The man being rescued is Edward Robert William Spark.
This is he.
Edward is the fella who gave two contradictory statements about what happened on the day that John Tyson had his heart ripped out.
He’s the bloke who saved the Assistant Commissioner of Queensland Police’s career.
Temporarily at least.
Edward – known to his mates as Sparky – didn’t have a clue about what he was doing when Detective Inspector Mark Ainsworth bowled in from Brisbane, put his hand on his shoulder and whispered in his ear that if he knew what was good for him he might want to waltz down to the station and make a second statement about his recollection of events on the day that Donna and Jordan Rice died, because the first one he had given simply made too much sense,
Sparky isn’t the sharpest tool in the shed, but he was bright enough to know that what was good for him was keeping the coppers onside, because after driving his car through some mugs fence on 29 December 2010, and then bragging about it on Facebook, his best mate Johnny Wheeler had been done for dangerous driving while unlicensed, unregistered, disqualified, and in all likelihood as high as a kite, although we will never know because Johnny didn’t hang around to get breath tested, he took the bolt.

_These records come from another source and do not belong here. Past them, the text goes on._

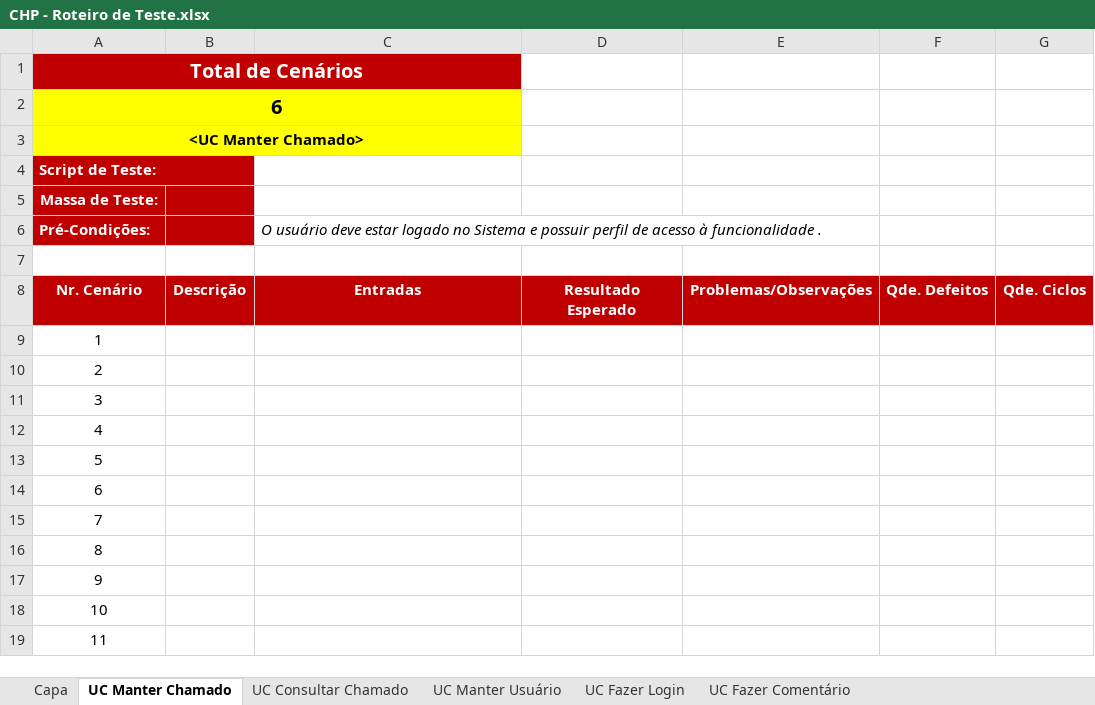
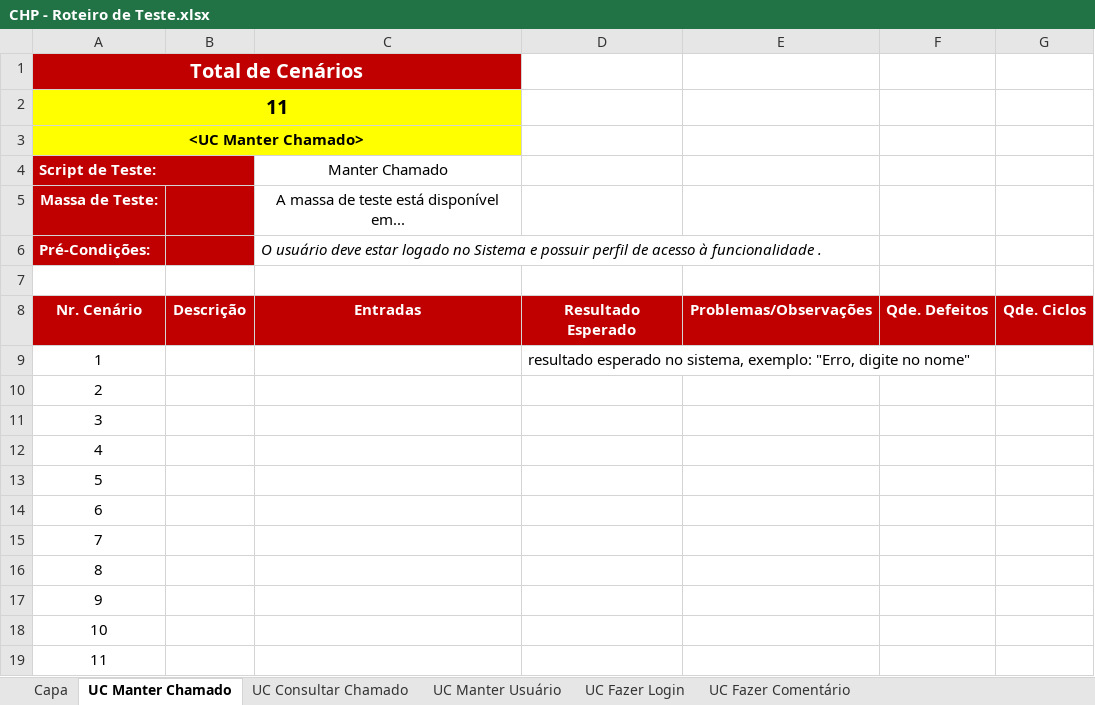
Before and after one commit to guualonso/chamado-pro, an Excel workbook: CHP/4.Teste/CHP - Roteiro de Teste.xlsx, sheet UC Manter Chamado, drawn as a sheet; values as stored, in another font and other column widths than the file's, no borders; the diff names each change by its address in the sheet, - before the commit and + after, or states it on an @@ line.

Commit message:
Atualização do Roteiro de Testes

```diff
--- a/CHP/4.Teste/CHP - Roteiro de Teste.xlsx (sheet UC Manter Chamado)
+++ b/CHP/4.Teste/CHP - Roteiro de Teste.xlsx (sheet UC Manter Chamado)
-A2 (Script de Teste:): 6
+A2 (Script de Teste:): 11
-C4: (empty)
+C4: Manter Chamado
-C5 (Manter Chamado): (empty)
+C5 (Manter Chamado): A massa de teste está disponível em...
-D9: (empty)
+D9: resultado esperado no sistema, exemplo: "Erro, digite no nome"
```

Johnny knows what’s good for him. He just doesn’t care, because he did it again just a few weeks later when he and a mate pinched a car, doctored the plates, took it for a thrash out Warwick way.
He wasn’t the best driver in the world our Johnny, but the glass pipe and the crystal meth made him think he was, so he took the hairpin turn around the railway line at Nobby while going about 150kmh.
Predictably – to anyone not on ice at least – Johnny lost it around the bend and flipped the car, totally trashing it along the way. Once more he took the bolt, this time followed by his unidentified passenger and partner in crime, whose name just may have been Edward Robert William Spark, but we can’t confirm that because when the coppers caught Johnny a week or so later – after he’d pinched yet another car, this time with a 16 year old mate, and been caught – he never coughed up a name.
Or perhaps Johnny did. Who knows? Whatever you prefer.
What we do know is that Johnny was due in court for sentencing just 10 days after D.I. Mark Ainsworth – the older brother of my team-mate from the 1982 under 14 Super A premiership winning Valley Diehards super team, he played second row I wore number 1, quite appropriately too – came a’knocking and told Sparky that they needed to have a quiet chat about how he made a few mistakes in his first statement about the flood, and in all likelihood reminded him that police were still looking for that passenger from the stolen car that flipped on the railway, and gee the bloke’s description looks like you.
Sparky knew what was good for him.
He made a second statement.
It was completely different from the first – as I am about to explain in the next story – but Sparky didn’t care because it wasn’t his story anyway.
The cops had written it, using words he didn’t really understand, but they said it was what the doctor ordered, and that if the doctor was happy then passengers in rolled stolen cars became invisible, and that was all Sparky needed to hear.
So he signed the statement D.I. Ainsworth had so kindly made up and written down for him and toddled off back to Crows Nest, and that was the end of that.
Until now anyway.